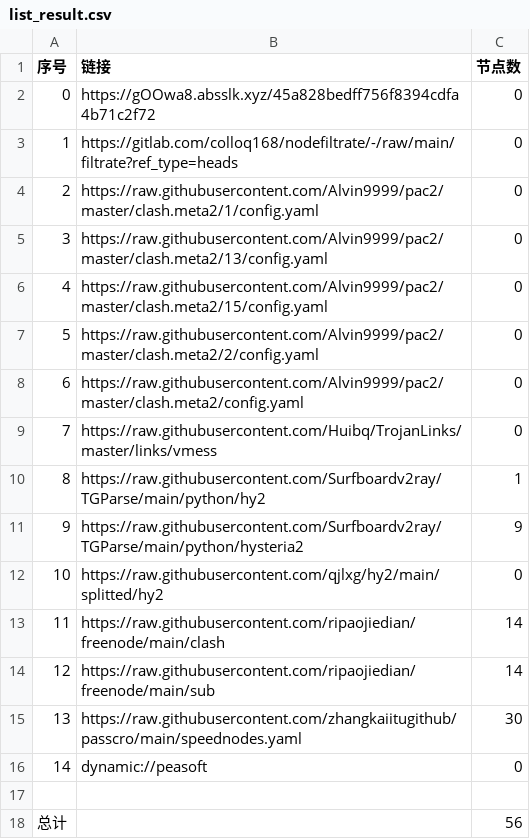
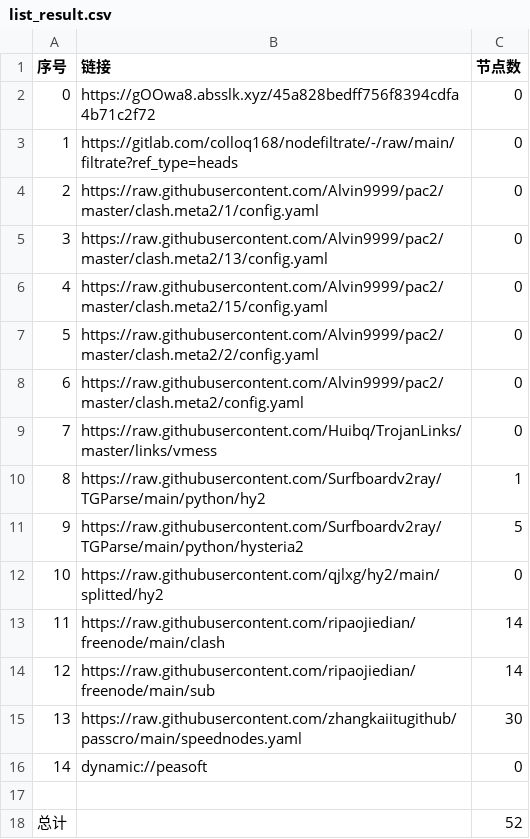
Before and after one commit to aquace/-dl, a CSV file: list_result.csv, drawn as a sheet.

```diff
--- a/list_result.csv
+++ b/list_result.csv
@@ -10,3 +10,3 @@
 8,https://raw.githubusercontent.com/Surfboardv2ray/TGParse/main/python/hy2,1
-9,https://raw.githubusercontent.com/Surfboardv2ray/TGParse/main/python/hysteria2,9
+9,https://raw.githubusercontent.com/Surfboardv2ray/TGParse/main/python/hysteria2,5
 10,https://raw.githubusercontent.com/qjlxg/hy2/main/splitted/hy2,0
@@ -17,2 +17,2 @@
 
-总计,,56
+总计,,52
```
Also changed, not shown: 6 other files.
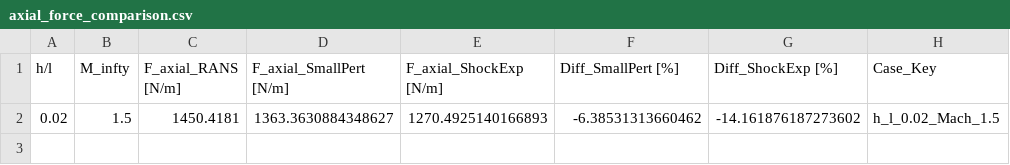
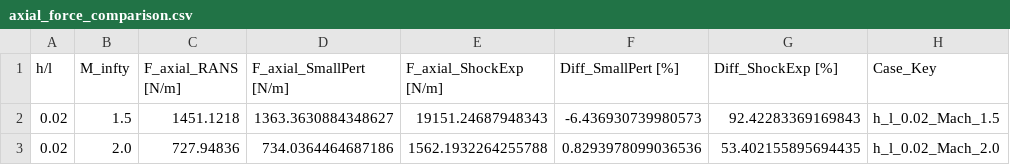
Before and after one commit to hadieSabbah/Supersonic-Bladeless-Turbine, a CSV file: SBTTD/reports/figures/Mach Study/axial_force_comparison.csv, drawn as a sheet.

Commit message:
Adding Mach Collapse Code
Adding the Mach collapse stuff

```diff
--- a/SBTTD/reports/figures/Mach Study/axial_force_comparison.csv
+++ b/SBTTD/reports/figures/Mach Study/axial_force_comparison.csv
@@ -1,2 +1,3 @@
 h/l,M_infty,F_axial_RANS [N/m],F_axial_SmallPert [N/m],F_axial_ShockExp [N/m],Diff_SmallPert [%],Diff_ShockExp [%],Case_Key
-0.02,1.5,1450.4181,1363.3630884348627,1270.4925140166893,-6.38531313660462,-14.161876187273602,h_l_0.02_Mach_1.5
+0.02,1.5,1451.1218,1363.3630884348627,19151.24687948343,-6.436930739980573,92.42283369169843,h_l_0.02_Mach_1.5
+0.02,2.0,727.94836,734.0364464687186,1562.1932264255788,0.8293978099036536,53.402155895694435,h_l_0.02_Mach_2.0
```
Also changed, not shown: 16 other files.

....................

Omit the pictures, then retype the remaining material without a single change.

### Response
Before and after one commit to aquace/-dl, a CSV file: list_result.csv, drawn as a sheet.

```diff
--- a/list_result.csv
+++ b/list_result.csv
@@ -10,3 +10,3 @@
 8,https://raw.githubusercontent.com/Surfboardv2ray/TGParse/main/python/hy2,1
-9,https://raw.githubusercontent.com/Surfboardv2ray/TGParse/main/python/hysteria2,9
+9,https://raw.githubusercontent.com/Surfboardv2ray/TGParse/main/python/hysteria2,5
 10,https://raw.githubusercontent.com/qjlxg/hy2/main/splitted/hy2,0
@@ -17,2 +17,2 @@
 
-总计,,56
+总计,,52
```
Also changed, not shown: 6 other files.
Before and after one commit to hadieSabbah/Supersonic-Bladeless-Turbine, a CSV file: SBTTD/reports/figures/Mach Study/axial_force_comparison.csv, drawn as a sheet.

Commit message:
Adding Mach Collapse Code
Adding the Mach collapse stuff

```diff
--- a/SBTTD/reports/figures/Mach Study/axial_force_comparison.csv
+++ b/SBTTD/reports/figures/Mach Study/axial_force_comparison.csv
@@ -1,2 +1,3 @@
 h/l,M_infty,F_axial_RANS [N/m],F_axial_SmallPert [N/m],F_axial_ShockExp [N/m],Diff_SmallPert [%],Diff_ShockExp [%],Case_Key
-0.02,1.5,1450.4181,1363.3630884348627,1270.4925140166893,-6.38531313660462,-14.161876187273602,h_l_0.02_Mach_1.5
+0.02,1.5,1451.1218,1363.3630884348627,19151.24687948343,-6.436930739980573,92.42283369169843,h_l_0.02_Mach_1.5
+0.02,2.0,727.94836,734.0364464687186,1562.1932264255788,0.8293978099036536,53.402155895694435,h_l_0.02_Mach_2.0
```
Also changed, not shown: 16 other files.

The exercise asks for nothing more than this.